Members of the cohort had already formed connections at our initial pre-Covid residency here at East Street Arts in 2019, and had continued to connect at our monthly online drop-in sessions (Guild Hall) over the last year. In these physical and digital meetings, ideas for collaboration had already began to evolve between our cohorts.This, coupled with seeing how useful it is to have a space for our cohort to troubleshoot (in this case, an agony aunt style WhatsApp group) – led me to think about a studio swap model. Since Guild couldn’t orchestrate a physical studio swap, I wanted to explore delivering this digitally to encourage online discussion to strengthen the network, exchange learnings and avoid duplication in the sector.
Additional info Using video conferencing platforms, social media and messaging services the cohort are encouraged to begin and maintain an online discussion with their paired organisation, in a bid to strengthen the network and encourage shared learnings.
Besides understanding the need for networking as a driving force to be part of Guild, I was also understanding more about about how those running artist-led spaces & collectives increasingly struggled to make room for their creative practices. Many of the artists at the helm of these organisations had told us that their focus was so much logistical/troubleshooting/practical jobs that they had little room to focus on their creative work. Whether this is building maintenance, governance, fundraising, adapting spaces to COVID measures or cancelling/replanning years of work, I could understand why it would leave little room for creative expression. The need for this outlet is still really strong within the cohort members. Our spatial limitations over the past year have only exacerbated the need to connect on a logistical basis and build a network of creative peers. Guild Excursions are an initiative to aid in overcoming these hurdles, releasing a specific fund that enables cohort members to engage in creative events or develop their practice.

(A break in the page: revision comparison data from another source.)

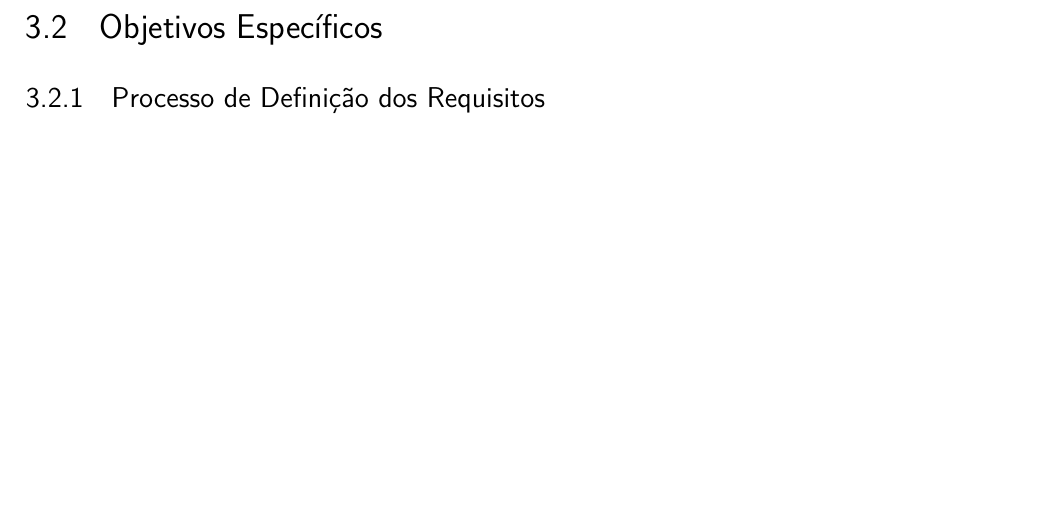
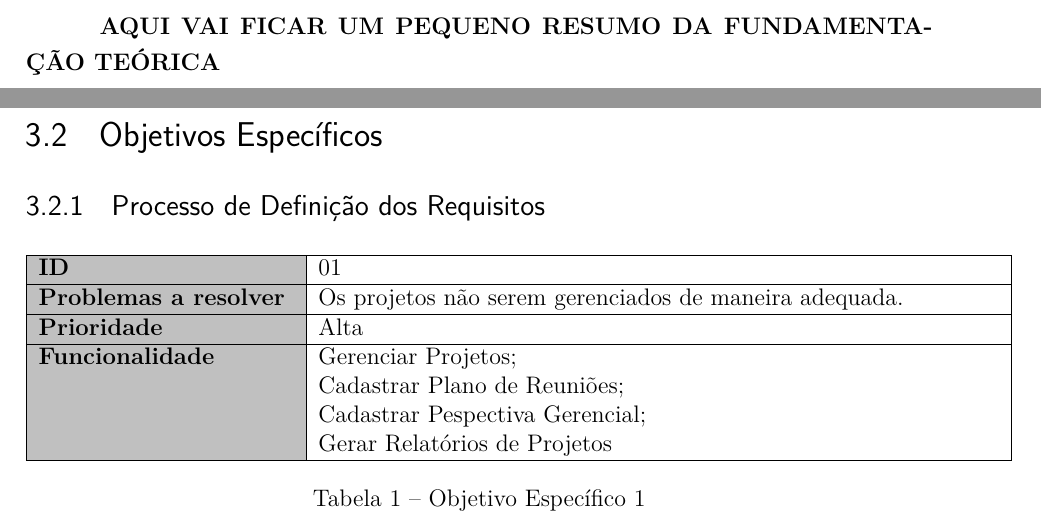
Before and after one commit to FGAProjects/TCC, a LaTeX thesis (TCC1/tcc.tex, which reads TCC1/editaveis/conteudo/fundamentacao.tex, TCC1/editaveis/conteudo/objetivos.tex): part of page 16 of 21 before the commit and two parts of pages 15 and 16 of 21 after it, the two joined at a grey line, cut at the place of the change, the shorter picture padded with empty space. The pictures show the PDF file TCC1/tcc.pdf that the author committed with the source.

Commit message:
Começando os objetivos especificos

```diff
--- a/TCC1/editaveis/conteudo/fundamentacao.tex
+++ b/TCC1/editaveis/conteudo/fundamentacao.tex
@@ -1,5 +1,4 @@
 \chapter[Fundamentação Teórica]{Fundamentação Teórica}
 \label{cp:fundamentacao}
 
-%\section{Intrusion Detection Systems \textit{IDS}}
-    %\input{editaveis/conteudo/detectoresDeIntrusao}
+\textbf{AQUI VAI FICAR UM PEQUENO RESUMO DA FUNDAMENTAÇÃO TEÓRICA}
--- a/TCC1/editaveis/conteudo/objetivos.tex
+++ b/TCC1/editaveis/conteudo/objetivos.tex
@@ -8,3 +8,16 @@ O objetivo do projeto é propor novos processos de reuniões e gerenciamento dos
 \section{Objetivos Específicos}
 
 \subsection{Processo de Definição dos Requisitos}
+
+\begin{table}[H]
+    \centering
+    \begin{tabular}{|p{4.5cm}|p{12.0cm}|}
+    \hline
+    \cellcolor[HTML]{C0C0C0}\textbf{ID} &  01 \\ \hline
+    \cellcolor[HTML]{C0C0C0}\textbf{Problemas a resolver} & Os projetos não serem gerenciados de maneira adequada. \\ \hline
+    \cellcolor[HTML]{C0C0C0}\textbf{Prioridade} & Alta \\ \hline
+    \cellcolor[HTML]{C0C0C0}\textbf{Funcionalidade} & Gerenciar Projetos; \par Cadastrar Plano de Reuniões; \par Cadastrar Pespectiva Gerencial; \par Gerar Relatórios de Projetos \\ \hline
+    \end{tabular}
+    \caption{Objetivo Específico 1}
+    \label{tab:objetivo_especifico_01}
+\end{table}
```
Also changed, not shown: TCC1/fixos/pacotes.tex (+11 -1 lines), TCC1/tcc.pdf, 1 other file.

Space and Place/Connectivity and Creativity
In these two support initiatives, we talk of space and place concerning connectivity and creativity. Although words spanning lots of meanings, which can be considered in different ways and contexts, we have considered them:
Space; a continuous area of expanse/also the specific place (such as a building) our artists occupy.
Place; a particular position, point or location, in which a space is positioned.
These are both at odds inherently with the remit and necessity to deliver an online programme. The creative excursions and peer exchange we seek to encourage seems intertwined with these themes. And it will always be a struggle to have the physical remit of space/place as a foundation for exchange when the tactile, physical element of experiencing these places and the people who drive them is missing. We hope this separation can allow us to interrogate more what space and place means and how it can provide a framework for so much of the work we, and the artists we support, do in the artist-led sector.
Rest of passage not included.